2024 Engaged Scholarship Showcase Emphasizes
Community-Engaged Teaching and Research

by Dr. Elisabetta Zengaro
Communications Specialist, Division of Community Affairs

TUSCALOOSA, Ala. —Faculty, staff and students shared their research and teaching related to engaged scholarship during the Engaged Scholarship Showcase on April 11, in the Bryant Conference Center.

Part of the Council on Community-Based Partnerships’ Excellence in Community Engagement Awards, the annual showcase combines faculty, staff and student initiatives in community engagement centered on “The 4 Rs” — Relevance, reciprocity, research and resilience — that form the foundation of engaged scholarship.

Following a musical presentation from the UA Flute Choir, Dr. Drew Pearl, director of Community Engagement Research and Publications at the Center for Community-Based Partnerships, delivered the welcome.

Each presenter addressed an area represented by one of “The 4 Rs” through their research or teaching.

Several students discussed how they achieve relevance, resilience and reciprocity in their work. For example, Mallory Harrison, a member of the UA Flute Choir and Public Engagement Learning Community (PELC) Fellow, shared how she is collaborating to expand music engagement.

“We really enjoyed going out into our community with the intent to educate and the intent to listen and the intent to learn,” Harrison said.

Edwin Lee, a doctoral student in communication and information sciences and a Community-Engaged Learning Fellow (CELF), discussed the importance of resilience in community-engaged research through his presentation on community engagement and critical reflection of Tuscaloosa’s civil rights history.

Dr. Felicia Smith, a PELC Fellow, expanded on reciprocity through her research in math education. Smith participated in a professional development opportunity to explore math pedagogy for students who are deaf and hard of hearing, from which she shared the reciprocal outcomes.

“We were able to build this community where we’re sharing information and sharing knowledge and sharing what does it mean to be responsive to our students,” Smith said.

Faculty and staff also discussed ways their participation in community engagement professional development programs furthered these principles within their teaching and research.

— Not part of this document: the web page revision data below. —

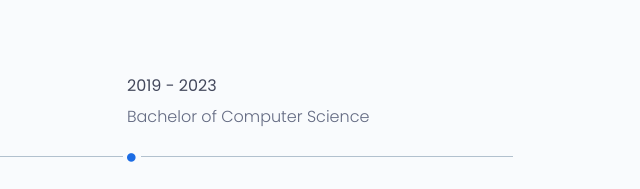
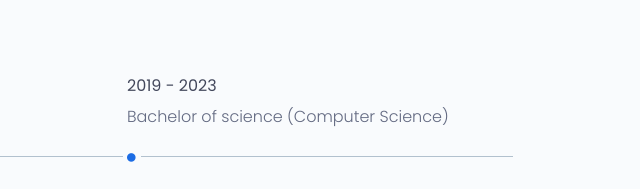
Before and after one commit to 0097eo/portfoli-o, a plain HTML site: page index.html in a window 1280 px wide. Shown: the part 1816-2005 px from the top of the page, 320-960 px from the left. Drawn offline with nearby package versions, Linux system fonts and the light colour scheme.

Commit message:
Update index.html

```diff
--- a/index.html
+++ b/index.html
@@ -212,7 +212,7 @@
 							<div class="single-horizontal-timeline">
 								<div class="experience-time">
 									<h2>2019 - 2023</h2>
-									<h3>bachelor <span>of </span> computer science</h3>
+									<h3>bachelor <span>of science</span> (computer science) </h3>
 								</div><!--/.experience-time-->
 								<div class="timeline-horizontal-border">
 									<i class="fa fa-circle" aria-hidden="true"></i>
```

For example, Dr. Serena Blount, senior instructor and associate director of undergraduate studies in the Department of English, presented on the role of resiliency in community engagement by sharing how her participation in CELF has helped her expand community-engaged learning opportunities within the English department through the development of a new introduction to grant writing course and expanding internship opportunities for students.

“I’ve worked to develop a literature for conducting the [internship] program, when to advertise our internships, how to screen students in advance of making referrals, and then how to make the referrals,” said Blount. “This I will develop into a handbook or manual during the next academic year.”

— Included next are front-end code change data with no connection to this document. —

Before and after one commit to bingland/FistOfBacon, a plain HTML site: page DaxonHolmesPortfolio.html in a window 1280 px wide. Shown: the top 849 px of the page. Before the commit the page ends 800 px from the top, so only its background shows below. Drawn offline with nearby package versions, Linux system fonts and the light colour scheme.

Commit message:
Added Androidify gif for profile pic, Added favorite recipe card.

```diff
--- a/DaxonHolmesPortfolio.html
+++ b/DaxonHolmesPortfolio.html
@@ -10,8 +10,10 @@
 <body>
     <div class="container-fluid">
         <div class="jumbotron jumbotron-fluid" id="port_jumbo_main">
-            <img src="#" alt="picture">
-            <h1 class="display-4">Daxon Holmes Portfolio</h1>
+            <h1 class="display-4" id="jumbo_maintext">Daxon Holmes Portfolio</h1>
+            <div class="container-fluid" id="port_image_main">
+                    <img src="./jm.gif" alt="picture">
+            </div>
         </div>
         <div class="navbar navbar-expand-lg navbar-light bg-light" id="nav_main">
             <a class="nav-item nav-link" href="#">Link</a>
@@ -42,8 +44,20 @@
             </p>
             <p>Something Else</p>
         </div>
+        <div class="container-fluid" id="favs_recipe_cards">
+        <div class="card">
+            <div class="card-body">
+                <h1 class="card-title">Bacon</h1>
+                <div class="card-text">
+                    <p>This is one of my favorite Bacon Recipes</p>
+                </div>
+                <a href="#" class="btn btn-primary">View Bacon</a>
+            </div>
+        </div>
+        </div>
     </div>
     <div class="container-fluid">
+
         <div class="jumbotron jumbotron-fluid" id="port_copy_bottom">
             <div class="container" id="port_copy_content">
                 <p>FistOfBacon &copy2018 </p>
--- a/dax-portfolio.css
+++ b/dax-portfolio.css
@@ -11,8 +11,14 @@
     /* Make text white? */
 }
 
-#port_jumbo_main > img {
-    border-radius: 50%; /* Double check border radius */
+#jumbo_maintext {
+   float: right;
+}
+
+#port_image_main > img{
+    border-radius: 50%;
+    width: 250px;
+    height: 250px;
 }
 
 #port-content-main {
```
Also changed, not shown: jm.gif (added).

Diana Quito, a doctoral student in educational psychology; Emily Locke, a doctoral student in anthropology, and Tanvi Padalkar, a master’s student in anthropology, presented their research related to the Carnegie Elective Classifications Research Lab. Quito, Padalkar and Locke are assisting with the data analysis of Carnegie applications for community engagement to operationalize how community engagement is prioritized and defined across universities.

“We’re trying to focus on how colleges and universities examine community engagement and how it is tailored to their specific contexts,” said Padalkar.

The showcase concluded with an informal question-and-answer session to continue discussions on engaged scholarship.